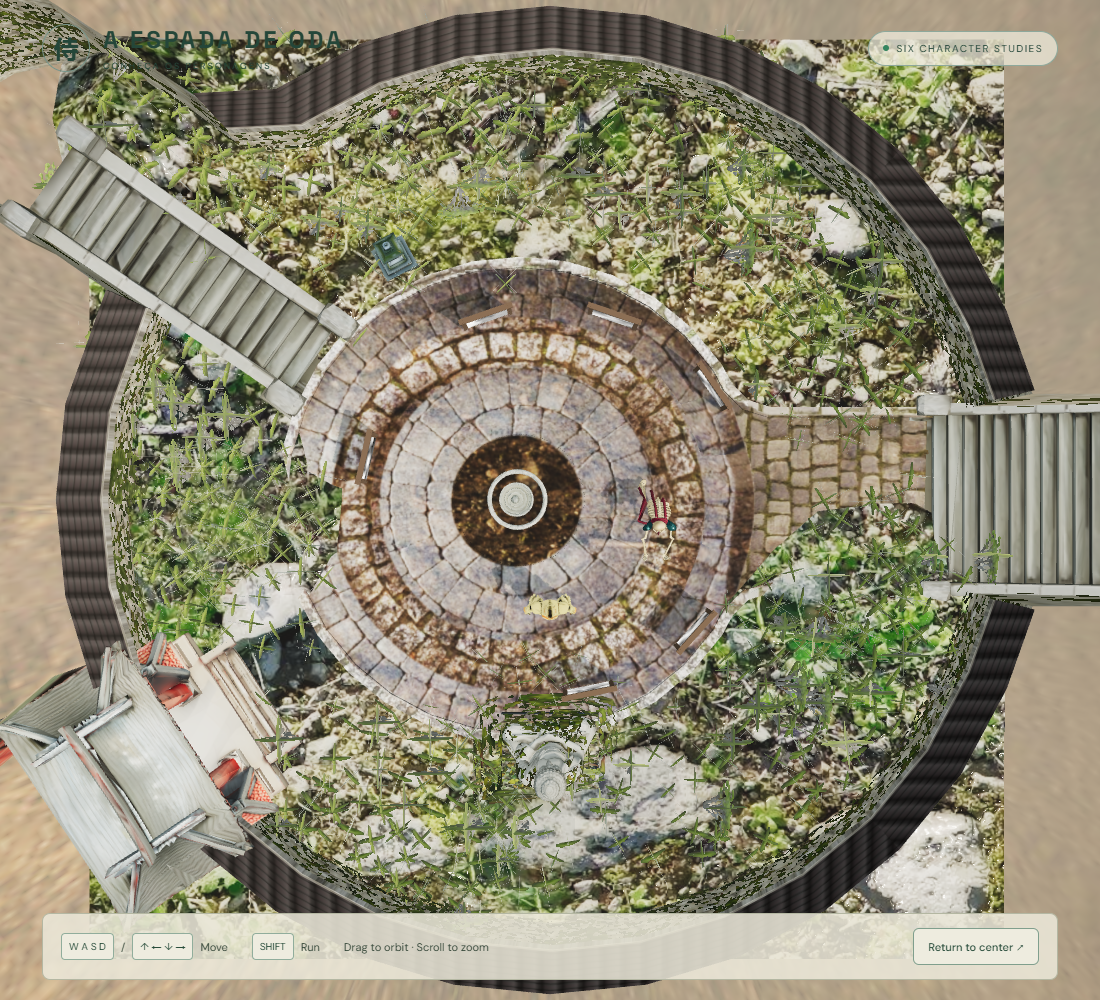
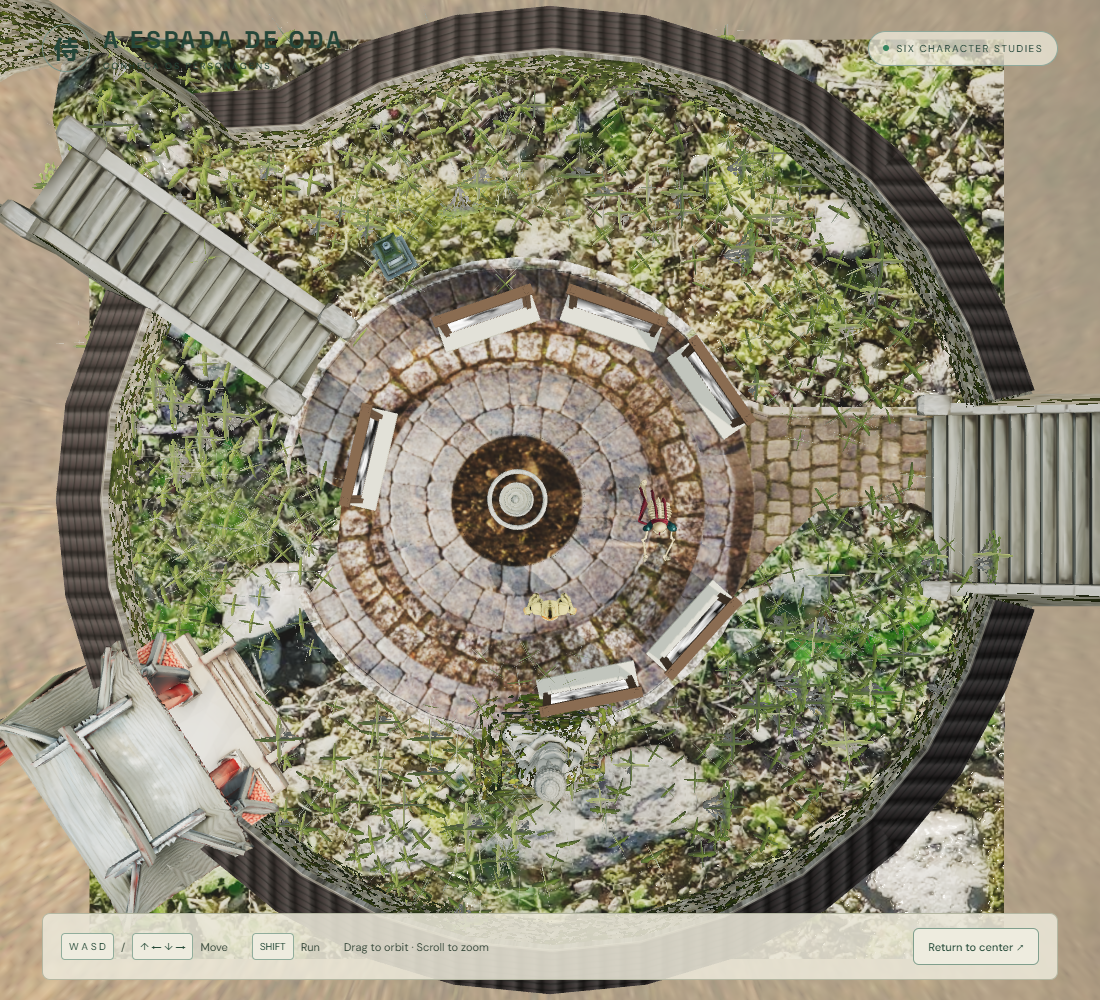
updated frames

diff --git a/src/courtyard.ts b/src/courtyard.ts
@@ -1,7 +1,9 @@
 import * as THREE from 'three'
 import { GLTFLoader } from 'three/addons/loaders/GLTFLoader.js'
 
-const displayScale = 0.45
+// The imported courtyard paving is at y=0.192; leave a small contact clearance.
+export const courtyardFloorHeight = 0.2
+const displayScale = 0.8
 const displayHalfWidth = 1.8 * displayScale + 0.35
 const displayHalfDepth = 0.6 * displayScale + 0.35
 
@@ -39,8 +41,8 @@ export const exhibits: { name: string; description: string; image: string; posit
   name: 'Princesa Thakane',
   description: 'Esta é a Princesa Thakane. Gosta de shopping centers.',
   image: `${import.meta.env.BASE_URL}exhibits/princesa-thakane.png`,
-  position: new THREE.Vector3(1.1, 0, 5.4),
-  rotation: Math.atan2(-1.1, -5.4),
+  position: new THREE.Vector3(-4.1, 0, 5.8),
+  rotation: Math.atan2(4.1, -5.8),
 }]
 
 
@@ -62,6 +64,7 @@ export async function createCourtyard(scene: THREE.Scene) {
   }
   const loader = new THREE.TextureLoader()
   for (const exhibit of exhibits) {
+    exhibit.position.y = courtyardFloorHeight
     const display = new THREE.Group()
     display.name = `Character display: ${exhibit.name}`
     display.scale.setScalar(displayScale)
@@ -81,6 +84,7 @@ export async function createCourtyard(scene: THREE.Scene) {
 }
 
 export function constrainPosition(position: THREE.Vector3) {
+  position.y = courtyardFloorHeight
   position.x = THREE.MathUtils.clamp(position.x, -11.3, 11.3)
   position.z = THREE.MathUtils.clamp(position.z, -11.2, 11.2)
   for (const exhibit of exhibits) {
+++++
__Try it__
Every line that holds the string "rotation" must be copied from the records above.

__Task solution__
-  rotation: Math.atan2(-1.1, -5.4),
+  rotation: Math.atan2(4.1, -5.8),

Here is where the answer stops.